When you first meet Kathleen “Kathy” Lynch Napoli, you learn quickly who and what she most holds dear: Paul Napoli, to whom she has been married for 52 years; their five children and six grandchildren, and her faith. Listen further, and you’ll hear about her passionate, unwavering belief in the power of education to transform lives.

Her parents impressed the importance of education upon Kathy and her siblings. It was her childhood dream to become a teacher. “Teaching is a calling,” she says.

That belief is the impetus behind a generous $100,000 gift Kathy and Paul have made to fund the Kathleen Lynch Napoli ’67 Endowed Scholarship in Memory of Margaret and George Lynch, Kathy’s parents. Both died tragically young, before Kathy graduated from Caldwell College for Women and went on to a teaching career.

In addition to honoring the memory of her beloved parents, the gift is a gesture of gratitude to Caldwell. Her mother passed away while Kathy was in high school; then, when she was in college, the unimaginable happened when her father died.

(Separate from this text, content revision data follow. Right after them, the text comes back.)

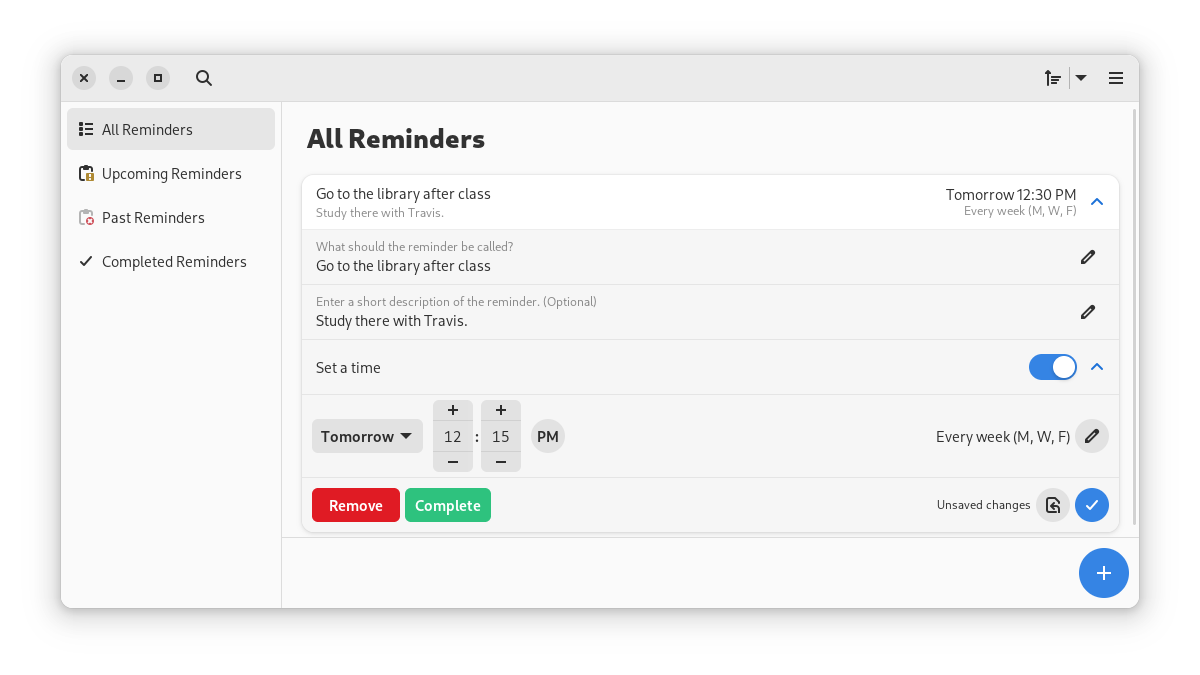
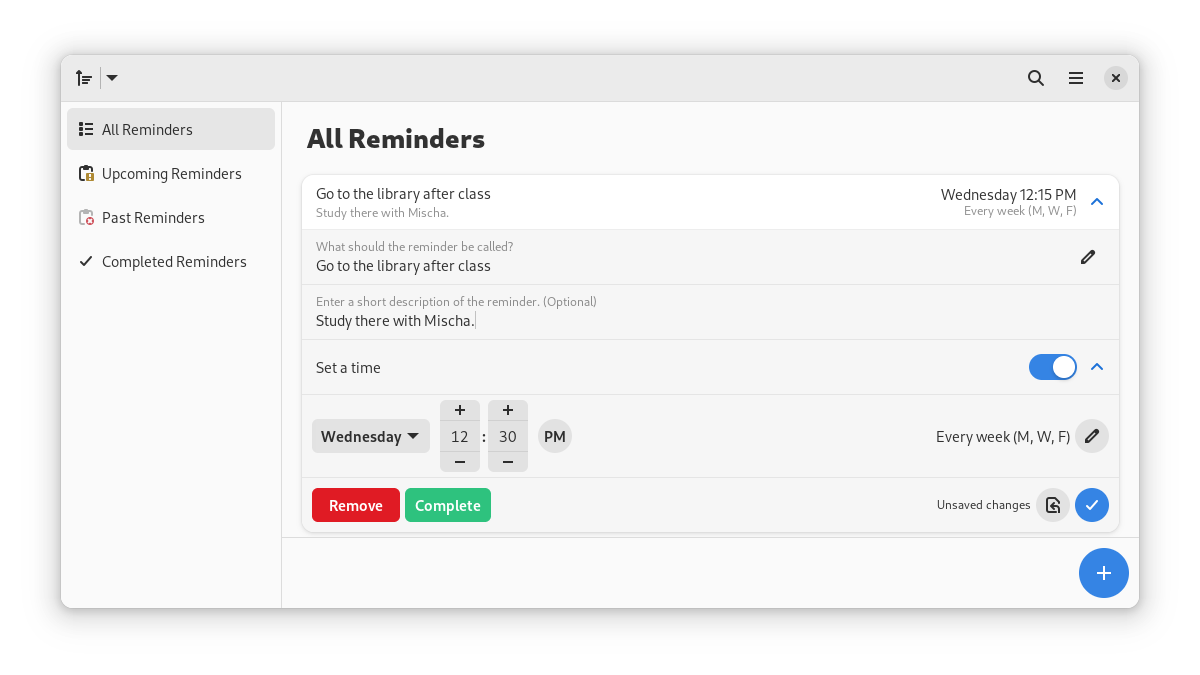
Remove search bar and add sensitive transition on buttons

diff --git a/src/browser/resources/stylesheet.css b/src/browser/resources/stylesheet.css
@@ -22,6 +22,10 @@
     color: @accent_bg_color;
 }
 
+button, splitbutton {
+  transition-property: outline-color, outline-width, outline-offset, background, filter;
+}
+
 label.time {
     font-weight: bold;
     margin: 0 2px;

diff --git a/src/browser/main_window.py b/src/browser/main_window.py
@@ -94,7 +94,7 @@ class MainWindow(Adw.ApplicationWindow):
     sort_button = Gtk.Template.Child()
     flap = Gtk.Template.Child()
     flap_button_revealer = Gtk.Template.Child()
-    search_bar = Gtk.Template.Child()
+    search_revealer = Gtk.Template.Child()
     search_entry = Gtk.Template.Child()
 
     def __init__(self, page: str, *args, **kwargs):
@@ -115,7 +115,8 @@ class MainWindow(Adw.ApplicationWindow):
         self.create_action('upcoming', lambda *args: self.upcoming_reminders())
         self.create_action('past', lambda *args: self.past_reminders())
         self.create_action('completed', lambda *args: self.completed_reminders())
-        self.create_action('search', lambda *args: self.search_bar.set_search_mode(True), accels=['<Ctrl>f'])
+        self.create_action('search', lambda *args: self.search_revealer.set_reveal_child(True), accels=['<Ctrl>f'])
+        self.search_entry.connect('stop-search', lambda *args: self.search_revealer.set_reveal_child(False))
         self.settings_create_action('sort')
         self.settings_create_action('descending-sort')
         self.app.settings.connect('changed::sort', self.set_sort)
@@ -352,6 +353,7 @@ class MainWindow(Adw.ApplicationWindow):
             self.flap.set_reveal_flap(False)
 
     def stop_search(self):
+        self.search_entry.set_text('')
         self.flap.set_fold_policy(Adw.FlapFoldPolicy.AUTO)
         self.sidebar_list.set_sensitive(True)
         self.reminders_list.set_placeholder(self.placeholder)
@@ -397,6 +399,7 @@ class MainWindow(Adw.ApplicationWindow):
 
     def start_search(self):
         self.searching = True
+        self.sort_button.set_sensitive(False)
 
         self.reminders_list.set_placeholder(self.search_placeholder)
         self.reminders_list.set_filter_func(self.search_filter)
@@ -404,7 +407,7 @@ class MainWindow(Adw.ApplicationWindow):
 
     @Gtk.Template.Callback()
     def show_flap_button(self, flap = None, data = None):
-        if self.search_bar.get_search_mode():
+        if self.search_revealer.get_reveal_child():
             self.flap_button_revealer.set_reveal_child(False)
         else:
             self.flap_button_revealer.set_reveal_child(self.flap.get_folded())
@@ -412,7 +415,7 @@ class MainWindow(Adw.ApplicationWindow):
     @Gtk.Template.Callback()
     def search_enabled_cb(self, entry, data):
         self.show_flap_button()
-        if self.search_bar.get_search_mode():
+        if self.search_revealer.get_reveal_child():
             self.search_changed_cb()
             self.search_entry.grab_focus()
             self.flap.set_fold_policy(Adw.FlapFoldPolicy.ALWAYS)
@@ -431,6 +434,7 @@ class MainWindow(Adw.ApplicationWindow):
             self.page_label.set_label(_(f"Searching '{text}'"))
         else:
             self.searching = False
+            self.sort_button.set_sensitive(True)
             self.reminders_list.set_filter_func(self.all_filter)
             self.reminders_list.set_sort_func(self.sort_func)
             self.page_label.set_label(_('Start typing to search'))

diff --git a/src/browser/application.py b/src/browser/application.py
@@ -274,7 +274,7 @@ class Remembrance(Adw.Application):
             self.win.destroy()
 
     def cancel_close(self):
-        self.win.search_bar.set_search_mode(False)
+        self.win.search_revealer.set_reveal_child(False)
         for reminder in self.unsaved_reminders:
             reminder.set_expanded(True)
         self.win.selected = self.win.all_row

Kathy attributes her ability to remain strong in the face of overwhelming grief to the support she received on campus—from the Sisters, staff and classmates who rallied around her to show their love, support and compassion. She says she has never forgotten the embrace of the Caldwell community at a time when she most needed stability, empathy and hope. Her older sister Pat, also a Caldwell graduate, benefited from the same support during that difficult time.

To lift her spirits, one night a group of her Caldwell friends insisted that Kathy accompany them to a social event for young Catholics. It was then that she met Paul Napoli, a student at Boston College who was to become the love of her life.

Eighteen months later, during a week in June, Kathy graduated from Caldwell College for Women on a Tuesday, Paul graduated from Boston College that Thursday, and on Saturday, the couple were married. Kathy began teaching elementary school students at School 9 in Paterson while Paul attended graduate school. They became parents, and life became busy and full; Kathy stopped teaching to devote herself to raising her family. Paul was finding great success in his career with US Trust, where he rose through the ranks to become vice chair, the position from which he retired. Twenty-five years ago, Kathy and Paul left the community of Glen Ridge, where they raised their family, and moved to Little Silver, where they live in an elegant home splendidly situated on the banks of the Shrewsbury River.

Kathy’s face lights up when she talks about the role teachers play in the lives of their students. “It’s the idea that learning is fun—it opens a whole world. It’s magnificent,” she says, adding, “A good teacher can light a fire.” Kathy’s scholarship is designated for a student focused on a teaching career.

As a longtime supporter of Caldwell, Kathy says, “The purpose of Caldwell is one I admire. I love the way it has grown. I have only wonderful things to say about Caldwell.”

—Christina Hall